Dan Selec is the creative innovator behind nonPareil Institute, including the construction of the business model and all software systems, including hardware and cloud infrastructure that currently run the nonPareil training and work platforms. He has been in the technology business for over 20 years as a business owner, developer of software and a systems architect. Dan's youngest son was diagnosed with autism at 18 months of age.

› FutureTalk is brought to you by New Relic in collaboration with TAO

Apr 20, 2017
Neurogeeks: Inside the Autistic Mind

For our April meetup, speaker Lily Pacheko, the coordinator of SPARK at OHSU, a landmark autism research project across 21 clinical sites, will present a brief history of autism, autism research, and talk about the SPARK study.

SPARK stands for 'Simons Foundation Powering Autism Research for Knowledge,' and the mission is simple: to speed up research and advance our understanding of autism to help improve lives.

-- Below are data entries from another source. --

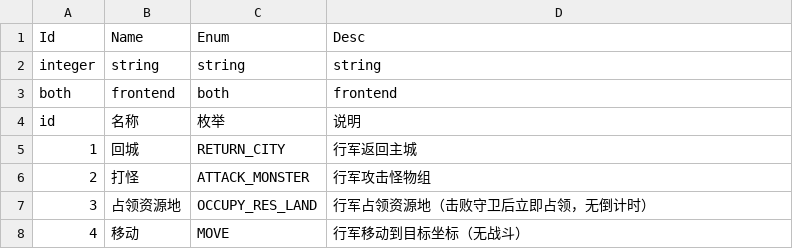
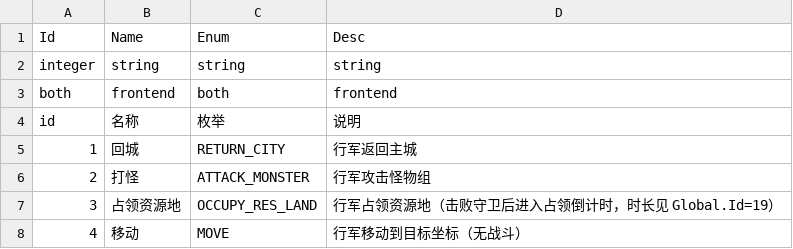
Before and after one commit to literwave/game_common, a TSV file: tsv/TargetType.tsv, drawn as a sheet.

Commit message:
Update hero and global configurations by adding soldier attributes and enhancing resource land definitions. Modified Hero.json, HeroLv.json, and Global.json to include soldier counts for heroes and global constants. Updated TargetType.json and ResLand.tsv to reflect changes in resource occupation mechanics, ensuring consistency across the codebase.

```diff
--- a/tsv/TargetType.tsv
+++ b/tsv/TargetType.tsv
@@ -6,3 +6,3 @@ id	名称	枚举	说明
 2	打怪	ATTACK_MONSTER	行军攻击怪物组
-3	占领资源地	OCCUPY_RES_LAND	行军占领资源地（击败守卫后立即占领，无倒计时）
+3	占领资源地	OCCUPY_RES_LAND	行军占领资源地（击败守卫后进入占领倒计时，时长见 Global.Id=19）
 4	移动	MOVE	行军移动到目标坐标（无战斗）
```
Also changed, not shown: tsv/Global.tsv, tsv/Hero.tsv, 13 other files.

Autism, or autism spectrum disorder, refers to a range of conditions characterized by challenges with social skills, repetitive behaviors, speech and nonverbal communication, as well as by unique strengths and differences. (read more).

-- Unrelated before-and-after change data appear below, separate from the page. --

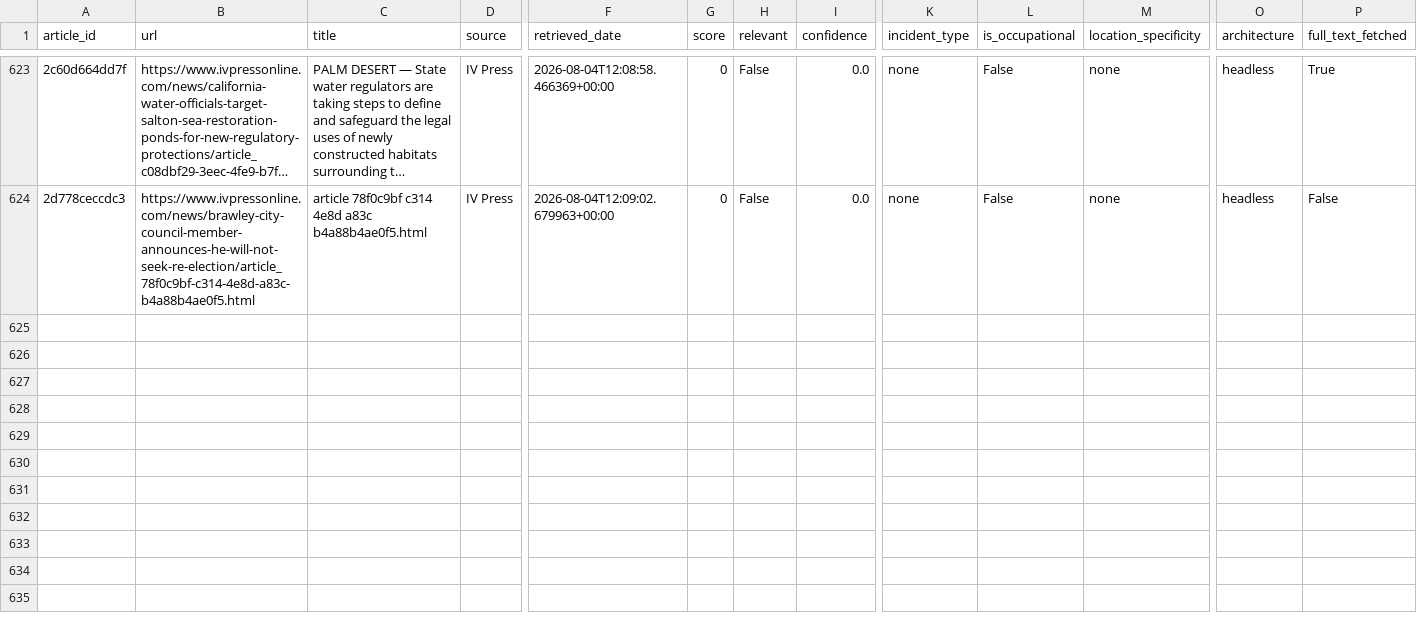
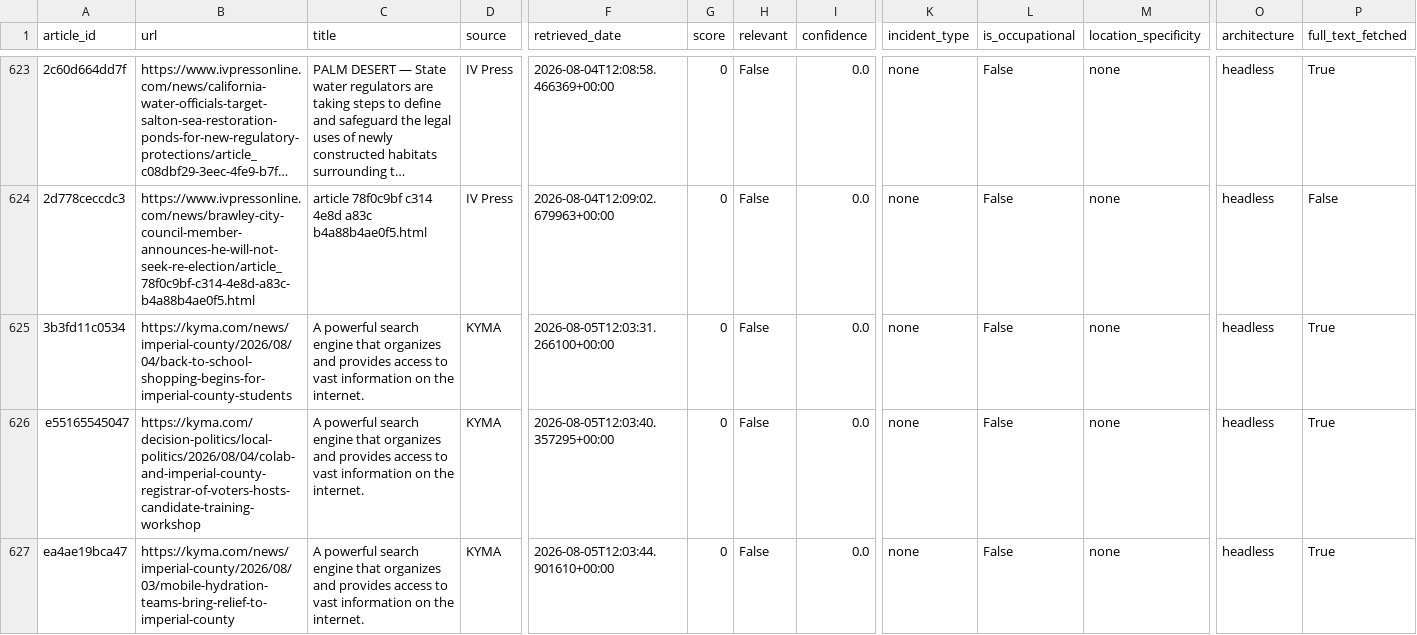
Before and after one commit to theaenache/4branch-iv-heatwatch, a CSV file: data/headless_scored.csv, drawn as a sheet; only a part is shown, gaps mark what is left out; long unchanged cells end in …; rows hold the shown columns only; the diff covers the shown part only; the diff names each change by its address in the sheet, - before the commit and + after, or states it on an @@ line.

```diff
--- a/data/headless_scored.csv
+++ b/data/headless_scored.csv
+row 625: 3b3fd11c0534 | https://kyma.com/news/imperial-county/2026/08/04/back-to-school-shopping-begins-for-imperial-county-students | A powerful search engine that organizes and provides access to vast information on the internet. | KYMA | 2026-08-05T12:03:31.266100+00:00 | 0 | False | 0.0 | none | False | none | headless | True
+row 626: e55165545047 | https://kyma.com/decision-politics/local-politics/2026/08/04/colab-and-imperial-county-registrar-of-voters-hosts-candidate-training-workshop | A powerful search engine that organizes and provides access to vast information on the internet. | KYMA | 2026-08-05T12:03:40.357295+00:00 | 0 | False | 0.0 | none | False | none | headless | True
+row 627: ea4ae19bca47 | https://kyma.com/news/imperial-county/2026/08/03/mobile-hydration-teams-bring-relief-to-imperial-county | A powerful search engine that organizes and provides access to vast information on the internet. | KYMA | 2026-08-05T12:03:44.901610+00:00 | 0 | False | 0.0 | none | False | none | headless | True
```
Also changed, not shown: 6 added rows elsewhere in this file, data/alerts_scored.csv, data/llm_scored.csv, 2 other files.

Understanding autism gives us a greater understanding of the brain and how epigenetic factors like hormones in the womb affect our brains' development.

Lily Pacheco, MA. is the SPARK study coordinator at OHSU. For the past few years Lily has worked in diverse communities to recruit and collect data for numerous research studies. If you are interested in volunteering with SPARK through OHSU, contact Lily at (503) 949-6478 or email her at [email protected] to ask about volunteer opportunities.

Join and RSVP here:

May 18, 2019
Hyper-Visual Thinkers in a Linear World
Portland Community Church

Visual-Spatial Processing is one of the most misunderstood learning styles in today’s educational landscape. At one time, Visual Spatial Learning was defined as a deficiency in brain function – a disability. We now know, however, that Visual Spatial Learning is not a result of a genetic flaw – or brain, eye, or ear malfunction – it is a difference in thinking and learning style that can cause confusion when dealing with symbols or understanding of social norms. In fact, some of our culture’s most talented people are Visual-Spatial Learners – as is true for many of the pioneers in technology, physics, and art.

Many individuals who exhibit learning disability symptoms and anxiety in social settings have a natural and innate ability to shift or alter their mental and physical perceptions. They can use this perceptual ability to facilitate creativity, improve physical performance, enhance thinking, or resolve confusions. However, when they use this same ability to resolve confusions with language or math symbols, or in interpreting social clues, it causes unwanted perceptual distortions and noticeable disorientation that affect vision, hearing, balance, energy levels, focus, motor skill, time sense and/or speech.

Individuals who process and use this thinking style can be shown how to control their perceptions so disorientation no longer interferes with their ability to learn and socialize successfully. They minimize their challenges while maximizing their brilliance.


If you cannot join in person, join us with mobile or desktop with Zoom

The first half of the Meetup is a "Show'N'Tell". The second half of the meeting we'll share ideas for upcoming "Show'N'Tell". Anyone is welcome to volunteer to share with the local community. You may also volunteer to record with Zoom and share on social media.

Be Inspired! Knowledge Mavens